Diarrhoea is a very common problem in children younger than five years of age. The World Health Organization (WHO) defines diarrhoea as “the passage of 3 or more loose or liquid stools per day, or more frequently than is normal for the individual.”

The sudden onset of diarrhoea in an otherwise healthy child is usually due to acute gastroenteritis. Acute gastroenteritis is an infection of the gut leading to inflammation of the stomach and intestines. It may also cause symptoms such as vomiting, abdominal pain and fever. The symptoms usually last up to a week.

It is also common for antibiotic therapy to cause diarrhoea. Up to 40 per cent of children treated with broad-spectrum antibiotics suffer from gastrointestinal side effects. Apart from diarrhoea, symptoms include nausea, vomiting, bloating and stomach pain. Antibiotics disrupt the balance of our gut bacteria, the microbiota, and our gut bacteria, and this imbalance can persist for a long time.

Dehydration – the main risk of acute gastroenteritis
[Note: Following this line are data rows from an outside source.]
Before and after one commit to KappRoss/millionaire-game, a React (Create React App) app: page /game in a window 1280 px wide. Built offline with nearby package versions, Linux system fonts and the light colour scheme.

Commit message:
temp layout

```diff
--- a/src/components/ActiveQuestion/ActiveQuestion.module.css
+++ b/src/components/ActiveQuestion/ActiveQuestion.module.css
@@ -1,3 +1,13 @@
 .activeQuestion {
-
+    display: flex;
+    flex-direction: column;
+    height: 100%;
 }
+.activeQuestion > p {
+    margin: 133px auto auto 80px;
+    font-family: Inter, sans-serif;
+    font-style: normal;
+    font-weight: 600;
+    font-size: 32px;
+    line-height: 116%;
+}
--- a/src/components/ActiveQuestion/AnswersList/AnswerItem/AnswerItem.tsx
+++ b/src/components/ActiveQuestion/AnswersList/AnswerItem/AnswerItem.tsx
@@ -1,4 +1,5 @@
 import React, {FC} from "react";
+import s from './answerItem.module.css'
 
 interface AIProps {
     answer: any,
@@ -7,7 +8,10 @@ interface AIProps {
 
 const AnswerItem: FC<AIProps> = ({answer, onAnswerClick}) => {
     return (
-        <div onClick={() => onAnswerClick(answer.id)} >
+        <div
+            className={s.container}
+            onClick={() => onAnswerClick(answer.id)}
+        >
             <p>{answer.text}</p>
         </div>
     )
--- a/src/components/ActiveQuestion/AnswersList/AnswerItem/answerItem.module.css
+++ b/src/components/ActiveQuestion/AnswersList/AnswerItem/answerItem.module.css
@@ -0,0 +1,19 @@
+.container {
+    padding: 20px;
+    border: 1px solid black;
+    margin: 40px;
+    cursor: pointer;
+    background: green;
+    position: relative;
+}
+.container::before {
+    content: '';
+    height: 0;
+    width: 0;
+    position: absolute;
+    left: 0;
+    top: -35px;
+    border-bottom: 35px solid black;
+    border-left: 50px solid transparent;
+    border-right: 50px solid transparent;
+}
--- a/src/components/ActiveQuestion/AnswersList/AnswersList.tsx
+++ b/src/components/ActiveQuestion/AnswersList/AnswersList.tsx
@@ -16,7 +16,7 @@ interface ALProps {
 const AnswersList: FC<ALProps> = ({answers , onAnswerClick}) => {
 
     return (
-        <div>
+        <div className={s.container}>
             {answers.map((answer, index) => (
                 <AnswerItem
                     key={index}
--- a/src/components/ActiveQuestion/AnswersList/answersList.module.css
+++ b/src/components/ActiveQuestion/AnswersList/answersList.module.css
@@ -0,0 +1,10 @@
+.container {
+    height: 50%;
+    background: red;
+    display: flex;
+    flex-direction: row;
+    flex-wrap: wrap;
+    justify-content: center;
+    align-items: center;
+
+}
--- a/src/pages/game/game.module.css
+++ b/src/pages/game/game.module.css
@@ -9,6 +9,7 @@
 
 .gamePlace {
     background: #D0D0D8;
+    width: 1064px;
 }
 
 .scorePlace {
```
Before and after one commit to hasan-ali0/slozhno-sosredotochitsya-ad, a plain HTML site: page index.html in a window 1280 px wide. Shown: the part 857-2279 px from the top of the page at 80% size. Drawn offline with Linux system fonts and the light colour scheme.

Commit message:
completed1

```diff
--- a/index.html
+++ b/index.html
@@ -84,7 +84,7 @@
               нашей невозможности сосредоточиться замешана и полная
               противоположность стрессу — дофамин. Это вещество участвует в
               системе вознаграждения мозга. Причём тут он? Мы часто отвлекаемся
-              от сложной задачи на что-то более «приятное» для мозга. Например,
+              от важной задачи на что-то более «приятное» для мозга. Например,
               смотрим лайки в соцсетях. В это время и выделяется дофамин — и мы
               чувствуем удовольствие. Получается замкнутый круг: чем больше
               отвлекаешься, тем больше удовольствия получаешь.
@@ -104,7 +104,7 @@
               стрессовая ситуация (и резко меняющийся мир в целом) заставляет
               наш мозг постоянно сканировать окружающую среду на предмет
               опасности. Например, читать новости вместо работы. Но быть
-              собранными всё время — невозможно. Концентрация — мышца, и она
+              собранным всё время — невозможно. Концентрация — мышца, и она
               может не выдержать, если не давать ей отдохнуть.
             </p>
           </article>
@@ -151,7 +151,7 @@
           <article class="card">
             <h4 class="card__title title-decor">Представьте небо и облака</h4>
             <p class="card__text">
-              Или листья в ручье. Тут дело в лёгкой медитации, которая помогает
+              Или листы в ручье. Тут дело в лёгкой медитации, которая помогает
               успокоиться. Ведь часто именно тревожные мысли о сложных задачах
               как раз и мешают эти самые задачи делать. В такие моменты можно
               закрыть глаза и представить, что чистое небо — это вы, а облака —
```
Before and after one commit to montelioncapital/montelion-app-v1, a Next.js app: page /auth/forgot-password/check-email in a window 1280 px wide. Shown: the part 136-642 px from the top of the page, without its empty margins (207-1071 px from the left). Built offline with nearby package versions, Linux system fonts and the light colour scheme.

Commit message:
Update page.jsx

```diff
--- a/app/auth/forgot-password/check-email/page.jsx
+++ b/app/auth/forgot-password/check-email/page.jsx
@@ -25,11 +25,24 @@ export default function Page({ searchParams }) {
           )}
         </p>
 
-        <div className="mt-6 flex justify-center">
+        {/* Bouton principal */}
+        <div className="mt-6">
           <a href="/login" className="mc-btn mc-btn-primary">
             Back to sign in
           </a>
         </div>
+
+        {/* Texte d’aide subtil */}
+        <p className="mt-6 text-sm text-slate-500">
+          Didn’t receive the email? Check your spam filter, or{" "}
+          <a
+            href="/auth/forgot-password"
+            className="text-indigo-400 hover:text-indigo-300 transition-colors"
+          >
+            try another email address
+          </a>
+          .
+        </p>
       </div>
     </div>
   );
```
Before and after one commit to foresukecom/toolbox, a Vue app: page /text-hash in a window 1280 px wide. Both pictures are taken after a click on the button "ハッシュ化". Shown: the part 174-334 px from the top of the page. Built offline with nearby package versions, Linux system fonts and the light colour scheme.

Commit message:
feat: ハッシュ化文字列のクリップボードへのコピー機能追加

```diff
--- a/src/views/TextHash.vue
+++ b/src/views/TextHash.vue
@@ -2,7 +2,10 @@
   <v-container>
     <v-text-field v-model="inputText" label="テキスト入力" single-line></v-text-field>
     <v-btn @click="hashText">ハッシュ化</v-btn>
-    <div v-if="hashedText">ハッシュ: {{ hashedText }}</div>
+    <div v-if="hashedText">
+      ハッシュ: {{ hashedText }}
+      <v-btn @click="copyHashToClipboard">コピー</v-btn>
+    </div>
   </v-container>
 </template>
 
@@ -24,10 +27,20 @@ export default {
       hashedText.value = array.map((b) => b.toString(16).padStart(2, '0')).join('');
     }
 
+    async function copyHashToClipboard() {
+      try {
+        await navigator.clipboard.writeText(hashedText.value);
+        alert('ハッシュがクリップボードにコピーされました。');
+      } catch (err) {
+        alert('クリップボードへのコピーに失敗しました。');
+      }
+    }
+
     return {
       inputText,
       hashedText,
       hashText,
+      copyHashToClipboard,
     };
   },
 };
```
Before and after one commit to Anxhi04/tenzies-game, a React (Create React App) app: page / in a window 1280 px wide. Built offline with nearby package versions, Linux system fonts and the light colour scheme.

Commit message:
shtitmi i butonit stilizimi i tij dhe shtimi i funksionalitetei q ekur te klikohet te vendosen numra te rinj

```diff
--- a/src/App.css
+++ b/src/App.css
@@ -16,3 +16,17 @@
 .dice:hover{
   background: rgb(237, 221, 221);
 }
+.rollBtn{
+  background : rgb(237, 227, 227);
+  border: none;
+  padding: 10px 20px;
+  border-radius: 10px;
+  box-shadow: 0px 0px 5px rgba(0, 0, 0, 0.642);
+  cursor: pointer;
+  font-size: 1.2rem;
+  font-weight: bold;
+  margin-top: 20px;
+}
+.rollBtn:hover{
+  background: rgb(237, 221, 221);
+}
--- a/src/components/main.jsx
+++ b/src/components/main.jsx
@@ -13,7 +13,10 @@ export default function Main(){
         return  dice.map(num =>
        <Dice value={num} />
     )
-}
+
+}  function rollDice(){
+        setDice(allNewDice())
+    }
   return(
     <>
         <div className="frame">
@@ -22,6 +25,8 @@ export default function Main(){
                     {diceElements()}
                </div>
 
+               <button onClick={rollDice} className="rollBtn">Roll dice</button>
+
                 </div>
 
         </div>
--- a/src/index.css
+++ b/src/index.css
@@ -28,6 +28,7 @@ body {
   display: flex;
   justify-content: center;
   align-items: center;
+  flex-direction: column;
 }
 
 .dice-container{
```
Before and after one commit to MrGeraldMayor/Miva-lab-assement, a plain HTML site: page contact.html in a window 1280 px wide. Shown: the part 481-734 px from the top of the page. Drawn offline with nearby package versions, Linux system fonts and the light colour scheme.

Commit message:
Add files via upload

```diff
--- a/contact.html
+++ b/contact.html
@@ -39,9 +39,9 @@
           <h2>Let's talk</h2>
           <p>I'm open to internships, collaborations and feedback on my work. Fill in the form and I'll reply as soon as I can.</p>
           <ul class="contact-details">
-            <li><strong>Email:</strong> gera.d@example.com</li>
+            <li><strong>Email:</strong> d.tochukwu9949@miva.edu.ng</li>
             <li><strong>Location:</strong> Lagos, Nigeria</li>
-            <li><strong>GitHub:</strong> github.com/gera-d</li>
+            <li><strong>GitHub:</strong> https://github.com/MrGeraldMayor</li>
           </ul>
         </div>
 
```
Dehydration is the main risk for acute gastroenteritis in children and infants. Dehydration occurs when your body loses more fluid than it takes in, resulting in a lack of fluids. Diarrhoea prevents a child’s intestines from absorbing water and salt properly. Vomiting results in additional fluid loss. Dehydration can worsen diarrhoea in infants and small children. Pay attention to how your child behaves and how he or she feels. Passivity and apathy may be signs of dehydration. You should consult your doctor immediately if you suspect your child is becoming dehydrated.

How to treat diarrhoea in children

To prevent dehydration, encourage your child to continue his or her normal diet as closely as possible. In addition, encourage your child to drink extra fluids, preferably in small, frequent sips. Fruit juices or fizzy drinks should be avoided, as they may worsen diarrhoea. If your child is six months old or less and is breast or bottle-fed, you may be advised to feed him or her more often. Oral rehydration solution is regarded as the most effective treatment for acute gastroenteritis. Oral rehydration solution provides the right balance of water, salt and sugar. Clinical studies have also shown that certain probiotics can help infants and children with acute gastroenteritis recover faster from diarrhoea and vomiting.

Oral rehydration solution should be given to your child often and in small but regular doses, preferably with a teaspoon, to avoid vomiting. If your child continues to vomit, wait five to ten minutes before you try again. When your child’s appetite and thirst return, switch to a regular diet and feed them often and in small portions. As long as your child seems to be getting better, it’s not dangerous for him or her to continue having loose stools for another few days as nutrients are absorbed by the intestines. Antibiotics should not be given routinely. However, in some cases, antibiotics or other treatments may be necessary, depending on the cause of the infection. Always consult a doctor before giving your child any prescription drugs.